Письмо Европейского Суда по правам человека с изложением порядка возмещения справедливой компенсации




                            PRACTICE DIRECTION^1

                          JUST SATISFACTION CLAIMS

   I. Introduction

   1. The award of just satisfaction is not an automatic consequence of a
   finding  by  the  European Court of Human Rights that there has been a
   violation  of  a  right guaranteed by the European Convention on Human
   Rights  or  its  Protocols.  The wording of Article 41, which provides
   that the Court shall award just satisfaction only if domestic law does
   not  allow  complete  reparation  to  be  made, and even then only "if
   necessary" (s 'ily a lieu in the French text), makes this clear.

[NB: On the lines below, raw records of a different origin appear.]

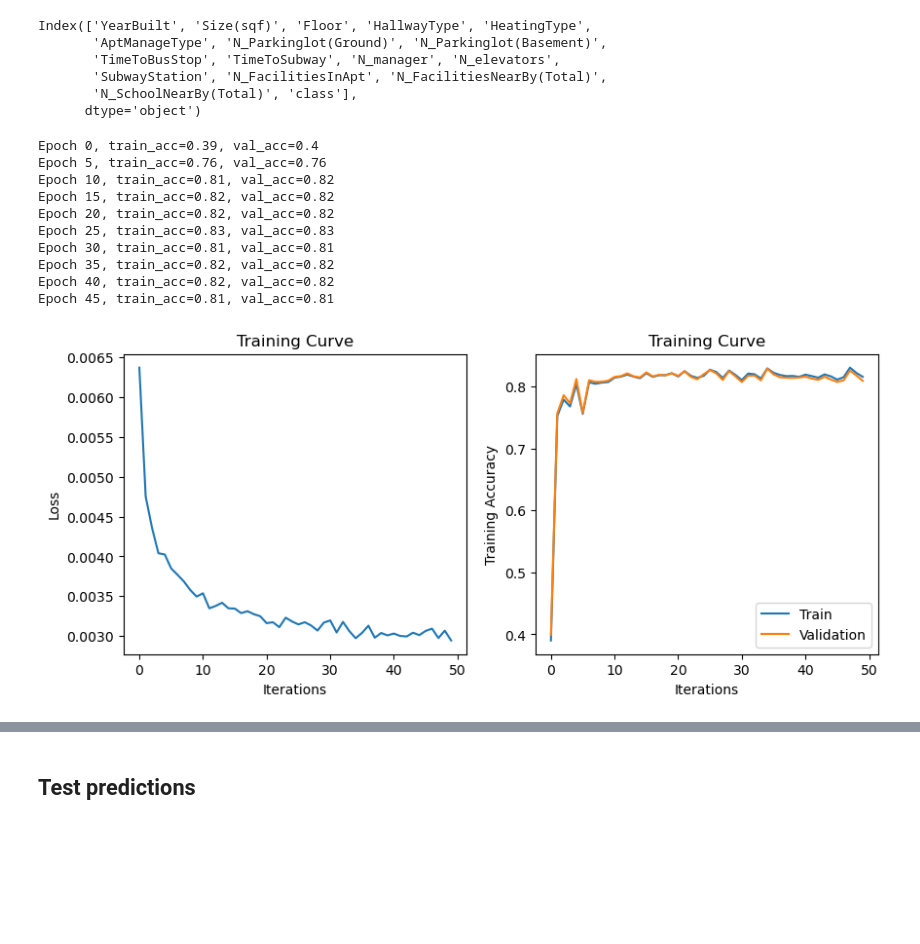
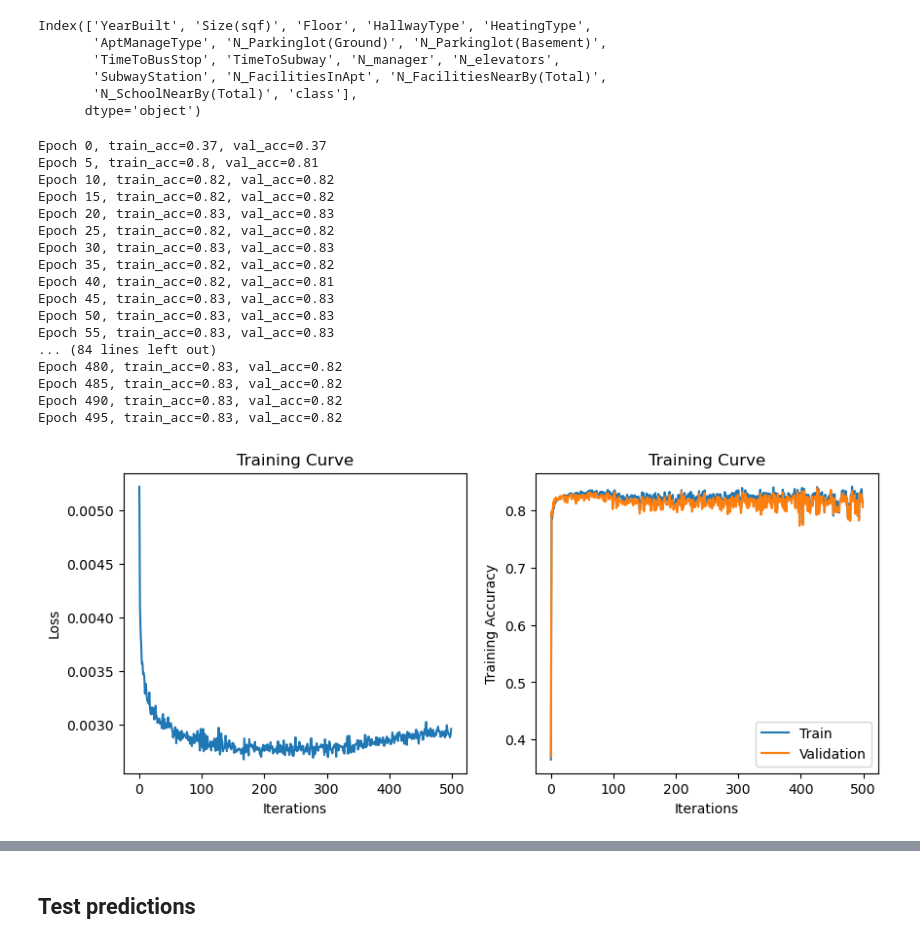
Before and after one commit to milosz-l/SSNE, a Jupyter notebook: lab5_miniprojekt2/m_miniprojekt2_neural_net.ipynb, the cells around one changed output, grey strips where cells are left out. Saved outputs shown, nothing was run; the diff lists cells and outputs as text; code cells hidden in the pictures; blank space fills up the shorter version.

Commit message:
14min training for 500 epochs - worse than 50 epochs, should stop before 200 (maybe 180 epochs)

```diff
--- a/lab5_miniprojekt2/m_miniprojekt2_neural_net.ipynb
+++ b/lab5_miniprojekt2/m_miniprojekt2_neural_net.ipynb
@@ -203,17 +203,17 @@ class Classifier(nn.Module):
         self.act_2 = nn.ReLU()
         self.d2 = nn.Dropout(DROPOUT)
 
-        self.layer3 = nn.Linear(size_2, size_3)
-        self.bn3 = nn.BatchNorm1d(size_3)
-        self.act_3 = nn.ReLU()
-        self.d3 = nn.Dropout(DROPOUT)
+        # self.layer3 = nn.Linear(size_2, size_3)
+        # self.bn3 = nn.BatchNorm1d(size_3)
+        # self.act_3 = nn.ReLU()
+        # self.d3 = nn.Dropout(DROPOUT)
 
         # self.layer4 = nn.Linear(size_3, size_4)
         # self.bn4 = nn.BatchNorm1d(size_4)
         # self.act_4 = nn.ReLU()
         # self.d4 = nn.Dropout(DROPOUT)
 
-        self.layer5 = nn.Linear(size_3, 3)
+        self.layer5 = nn.Linear(size_2, 3)
         self.act_5 = nn.ReLU()
         # self.softmax = nn.Softmax(dim=1)
 
@@ -224,7 +224,7 @@ class Classifier(nn.Module):
         # print(x)
         x = self.d1(self.act_1(self.bn1(self.layer1(x))))
         x = self.d2(self.act_2(self.bn2(self.layer2(x))))
-        x = self.d3(self.act_3(self.bn3(self.layer3(x))))
+        # x = self.d3(self.act_3(self.bn3(self.layer3(x))))
         # x = self.d4(self.act_4(self.bn4(self.layer4(x))))
         x = self.layer5(x)
         # x = self.softmax(x)
@@ -319,16 +319,23 @@ def train(model, train, valid, batch_size=64, num_epochs=1, learn_rate=0.01, wei
     plot_results(epochs, losses, train_acc, val_acc)
 # %%
 %%time
-train(model, train_dataset, val_dataset, num_epochs=50, learn_rate=0.0001, weight_decay=0.02, batch_size=128)
+train(model, train_dataset, val_dataset, num_epochs=500, learn_rate=0.0001, weight_decay=0.02, batch_size=128)
 # %% [output]
-Epoch 0, train_acc=0.39, val_acc=0.4
-Epoch 5, train_acc=0.76, val_acc=0.76
-Epoch 10, train_acc=0.81, val_acc=0.82
+Epoch 0, train_acc=0.37, val_acc=0.37
+Epoch 5, train_acc=0.8, val_acc=0.81
+Epoch 10, train_acc=0.82, val_acc=0.82
 Epoch 15, train_acc=0.82, val_acc=0.82
-Epoch 20, train_acc=0.82, val_acc=0.82
-Epoch 25, train_acc=0.83, val_acc=0.83
-Epoch 30, train_acc=0.81, val_acc=0.81
+Epoch 20, train_acc=0.83, val_acc=0.83
+Epoch 25, train_acc=0.82, val_acc=0.82
+Epoch 30, train_acc=0.83, val_acc=0.83
 Epoch 35, train_acc=0.82, val_acc=0.82
-Epoch 40, train_acc=0.82, val_acc=0.82
-Epoch 45, train_acc=0.81, val_acc=0.81
+Epoch 40, train_acc=0.82, val_acc=0.81
+Epoch 45, train_acc=0.83, val_acc=0.83
+Epoch 50, train_acc=0.83, val_acc=0.83
+Epoch 55, train_acc=0.83, val_acc=0.83
+... (84 lines left out)
+Epoch 480, train_acc=0.83, val_acc=0.82
+Epoch 485, train_acc=0.83, val_acc=0.82
+Epoch 490, train_acc=0.83, val_acc=0.82
+Epoch 495, train_acc=0.83, val_acc=0.82
-[figure, old version]
+[figure, new version]
```
Also changed, not shown: parts of 7 cells of this notebook, 2 other files.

   2.  Furthermore,  the  Court  will  only award such satisfaction as is
   considered  to  be  "just"  (equitable  in  the  French  text)  in the
   circumstances.  Consequently,  regard  will  be  had to the particular
   features  of  each  case.  The Court may decide that for some heads of
   alleged  prejudice  the  finding  of  violation  in itself constitutes
   adequate  just  satisfaction,  without  there being any call to afford
   financial  compensation.  It  may also find reasons of equity to award
   less  than  the  value of the actual damage sustained or the costs and
   expenses actually incurred, or even not to make any award at all. This
   may  be  the  case,  for  example, if the situation complained of, the
   amount  of  damage or the level of the costs is due to the applicant's
   own  fault.  In  setting  the  amount  of an award, the Court may also
   consider  the  respective  positions  of  the  applicant  as the party
   injured  by  a  violation and the Contracting State as responsible for
   the  public  interest.  Finally,  the  Court  will  normally take into
   account the local economic circumstances.

   3.  When  it  makes an award under Article 41, the Court may decide to
   take  guidance from domestic standards. It is, however, never bound by

   4.   Claimants   are  warned  that  compliance  with  the  formal  and
   substantive requirements deriving from the Convention and the Rules of
   Court is a condition for the award of just satisfaction.

   II. Submitting claims for just satisfaction: formal requirements

   5. Time-limits and other formal requirements for submitting claims for
   just  satisfaction  are  laid  down  in Rule 60 of the Rules of Court,
   which, in relevant part, provides as follows:

   1.  An  applicant  who  wishes 10 obtain an award of just satisfaction
   under Article 41 of the Convention in the event of the Court finding a
   violation  of  his or her Convention rights must make a specific claim
   to that effect.

   2.  The  applicant  must  submit  itemised  particulars of all claims,
   together with any relevant supporting documents, within the time-limit
   fixed for the submission of the applicant's observations on the merits
   unless the President of the Chamber directs otherwise.

   ^1  Issued by the President of the Court in accordance with Rule 32 of
   the Rules of Court on

   28 March 2007.


   3.  If  the applicant fails to comply with the requirements set out in
   the preceding paragraphs the Chamber may reject the claims in whole or
   in part.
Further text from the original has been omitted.